In 2009, the Commission had made these commitments legally binding on Microsoft until 2014.
The EC said that Microsoft failed to roll out the browser choice screen with its Windows 7 Service Pack 1 from May 2011 until July 2012 and as a result 15 million Windows users in the EU did not see the choice screen during this period.
Microsoft has acknowledged that the choice screen was not displayed during that time.
“In 2009, we closed our investigation about a suspected abuse of dominant position by Microsoft due to the tying of Internet Explorer to Windows by accepting commitments offered by the company,” said the EC’s competition VP Joaquín Almunia.
“Legally binding commitments reached in antitrust decisions play a very important role in our enforcement policy because they allow for rapid solutions to competition problems. Of course, such decisions require strict compliance. A failure to comply is a very serious infringement that must be sanctioned accordingly.”
In December 2009, the Commission had made legally binding on Microsoft commitments offered by the US software company to address competition concerns related to the tying of Microsoft’s web browser, Internet Explorer, to its dominant client PC operating system Windows.
Microsoft committed to make available for five years — until 2014 — in the European Economic Area a “choice screen” enabling users of the Windows operating system to choose in an informed and unbiased manner which web browsers they wanted to install in addition to, or instead of, Microsoft’s web browser.
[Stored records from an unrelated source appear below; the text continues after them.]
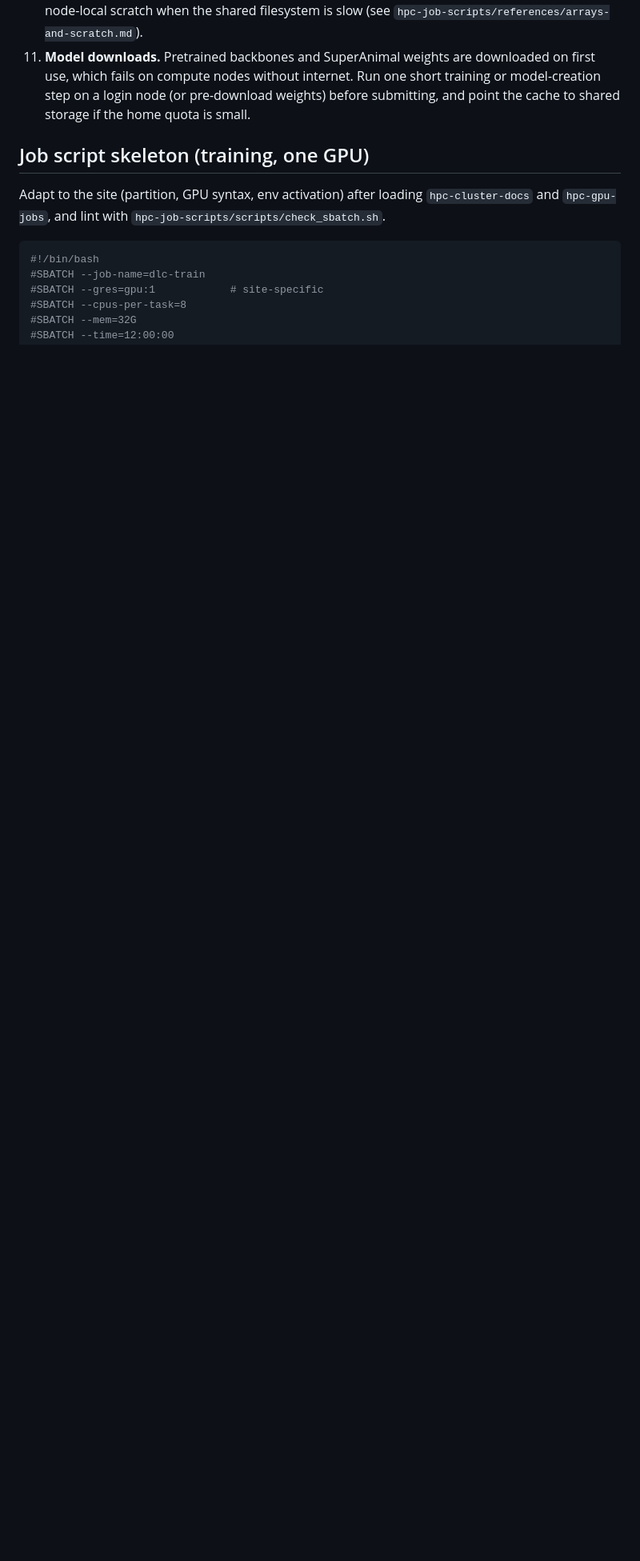
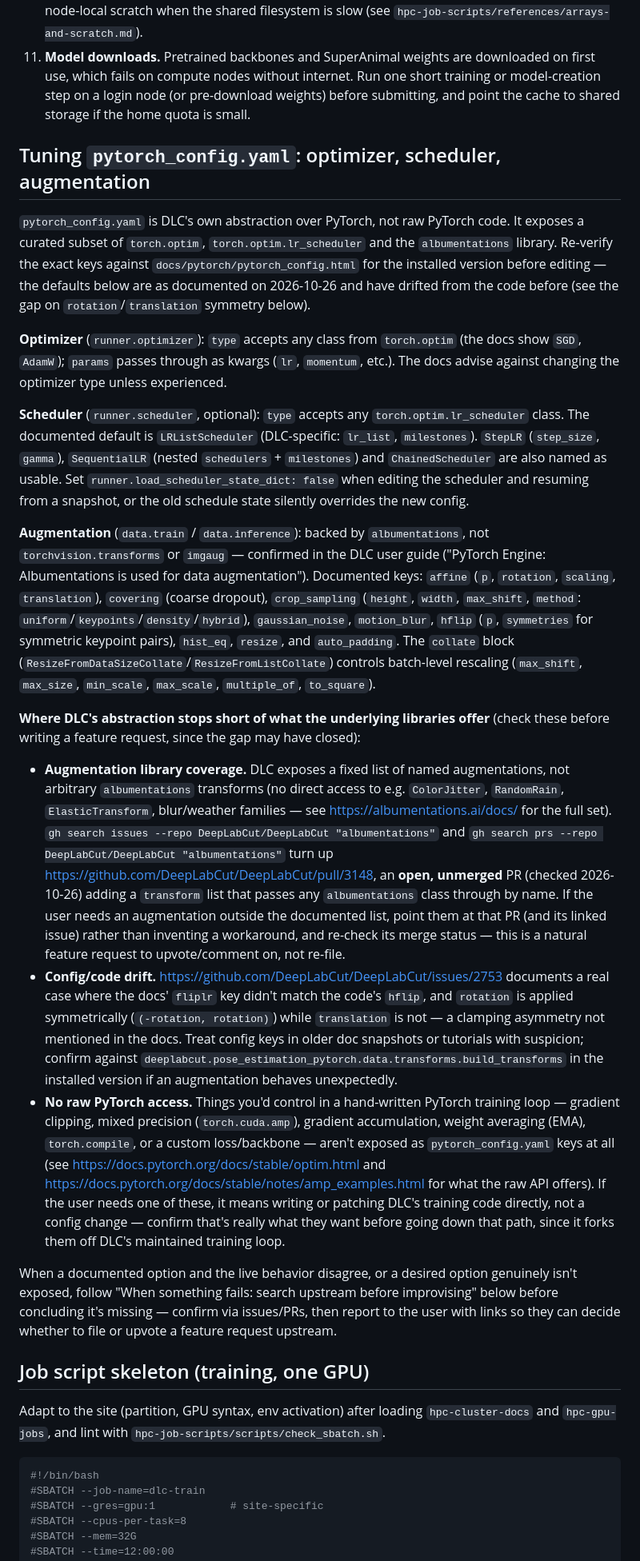
Before and after one commit to tsievert/llm-skills, a Markdown page: deeplabcut-hpc/SKILL.md, the part around the change. Shown at 80% size. Rendered like a GitHub page; blank space fills up the shorter version.

Commit message:
deeplabcut-hpc: add pytorch_config.yaml tuning section (optimizer, scheduler, augmentation, gaps vs raw PyTorch/albumentations)

```diff
--- a/deeplabcut-hpc/SKILL.md
+++ b/deeplabcut-hpc/SKILL.md
@@ -71,6 +71,67 @@ Copy the whole project folder (config.yaml, `dlc-models*`, `training-datasets`,
 9. **`analyze_videos` caching.** Already-analyzed videos are skipped, so reruns after a failure are cheap and safe. Use `destfolder` to write results to scratch/project storage. Per-video work parallelizes well as an array (one video or folder per task).
 10. **Video I/O.** Decoding is CPU-bound; request enough CPUs for analysis jobs. Stage large videos to node-local scratch when the shared filesystem is slow (see `hpc-job-scripts/references/arrays-and-scratch.md`).
 11. **Model downloads.** Pretrained backbones and SuperAnimal weights are downloaded on first use, which fails on compute nodes without internet. Run one short training or model-creation step on a login node (or pre-download weights) before submitting, and point the cache to shared storage if the home quota is small.
+
+## Tuning `pytorch_config.yaml`: optimizer, scheduler, augmentation
+
+`pytorch_config.yaml` is DLC's own abstraction over PyTorch, not raw PyTorch code. It exposes
+a curated subset of `torch.optim`, `torch.optim.lr_scheduler` and the `albumentations` library.
+Re-verify the exact keys against `docs/pytorch/pytorch_config.html` for the installed version
+before editing — the defaults below are as documented on 2026-10-26 and have drifted from the
+code before (see the gap on `rotation`/`translation` symmetry below).
+
+**Optimizer** (`runner.optimizer`): `type` accepts any class from `torch.optim` (the docs show
+`SGD`, `AdamW`); `params` passes through as kwargs (`lr`, `momentum`, etc.). The docs advise
+against changing the optimizer type unless experienced.
+
+**Scheduler** (`runner.scheduler`, optional): `type` accepts any `torch.optim.lr_scheduler`
+class. The documented default is `LRListScheduler` (DLC-specific: `lr_list`, `milestones`).
+`StepLR` (`step_size`, `gamma`), `SequentialLR` (nested `schedulers` + `milestones`) and
+`ChainedScheduler` are also named as usable. Set `runner.load_scheduler_state_dict: false`
+when editing the scheduler and resuming from a snapshot, or the old schedule state silently
+overrides the new config.
+
+**Augmentation** (`data.train` / `data.inference`): backed by `albumentations`, not `torchvision.transforms`
+or `imgaug` — confirmed in the DLC user guide ("PyTorch Engine: Albumentations is used for
+data augmentation"). Documented keys: `affine` (`p`, `rotation`, `scaling`, `translation`),
+`covering` (coarse dropout), `crop_sampling` (`height`, `width`, `max_shift`, `method`:
+`uniform`/`keypoints`/`density`/`hybrid`), `gaussian_noise`, `motion_blur`, `hflip` (`p`,
+`symmetries` for symmetric keypoint pairs), `hist_eq`, `resize`, and `auto_padding`. The
+`collate` block (`ResizeFromDataSizeCollate`/`ResizeFromListCollate`) controls batch-level
+rescaling (`max_shift`, `max_size`, `min_scale`, `max_scale`, `multiple_of`, `to_square`).
+
+**Where DLC's abstraction stops short of what the underlying libraries offer** (check these
+before writing a feature request, since the gap may have closed):
+
+- **Augmentation library coverage.** DLC exposes a fixed list of named augmentations, not
+  arbitrary `albumentations` transforms (no direct access to e.g. `ColorJitter`, `RandomRain`,
+  `ElasticTransform`, blur/weather families — see https://albumentations.ai/docs/ for the full
+  set). `gh search issues --repo DeepLabCut/DeepLabCut "albumentations"` and
+  `gh search prs --repo DeepLabCut/DeepLabCut "albumentations"` turn up
+  https://github.com/DeepLabCut/DeepLabCut/pull/3148, an **open, unmerged** PR (checked
+  2026-10-26) adding a `transform` list that passes any `albumentations` class through by name.
+  If the user needs an augmentation outside the documented list, point them at that PR (and its
+  linked issue) rather than inventing a workaround, and re-check its merge status — this is a
+  natural feature request to upvote/comment on, not re-file.
+- **Config/code drift.** https://github.com/DeepLabCut/DeepLabCut/issues/2753 documents a real
+  case where the docs' `fliplr` key didn't match the code's `hflip`, and `rotation` is applied
+  symmetrically (`(-rotation, rotation)`) while `translation` is not — a clamping asymmetry not
+  mentioned in the docs. Treat config keys in older doc snapshots or tutorials with suspicion;
+  confirm against `deeplabcut.pose_estimation_pytorch.data.transforms.build_transforms` in the
+  installed version if an augmentation behaves unexpectedly.
+- **No raw PyTorch access.** Things you'd control in a hand-written PyTorch training loop —
+  gradient clipping, mixed precision (`torch.cuda.amp`), gradient accumulation, weight averaging
+  (EMA), `torch.compile`, or a custom loss/backbone — aren't exposed as `pytorch_config.yaml`
+  keys at all (see https://docs.pytorch.org/docs/stable/optim.html and
+  https://docs.pytorch.org/docs/stable/notes/amp_examples.html for what the raw API offers). If
+  the user needs one of these, it means writing or patching DLC's training code directly, not a
+  config change — confirm that's really what they want before going down that path, since it
+  forks them off DLC's maintained training loop.
+
+When a documented option and the live behavior disagree, or a desired option genuinely isn't
+exposed, follow "When something fails: search upstream before improvising" below before
+concluding it's missing — confirm via issues/PRs, then report to the user with links so they can
+decide whether to file or upvote a feature request upstream.
 
 ## Job script skeleton (training, one GPU)
 
```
The choice screen was provided as of March 2010 to European Windows users who have Internet Explorer set as their default web browser.
While it was implemented, the choice screen was very successful with users: for example, until November 2010, 84 million browsers were downloaded through it.
When the failure to comply was detected and documented in July 2012, the Commission opened an investigation and before taking a decision notified to Microsoft its formal objections in October 2012.
This is the first time that the Commission has had to fine a company for non-compliance with a commitments decision.
In the calculation of the fine the Commission took into account the gravity and duration of the infringement, the need to ensure a deterrent effect of the fine and, as a mitigating circumstance, the fact that Microsoft cooperated with the Commission and provided information which helped the Commission to investigate the matter efficiently.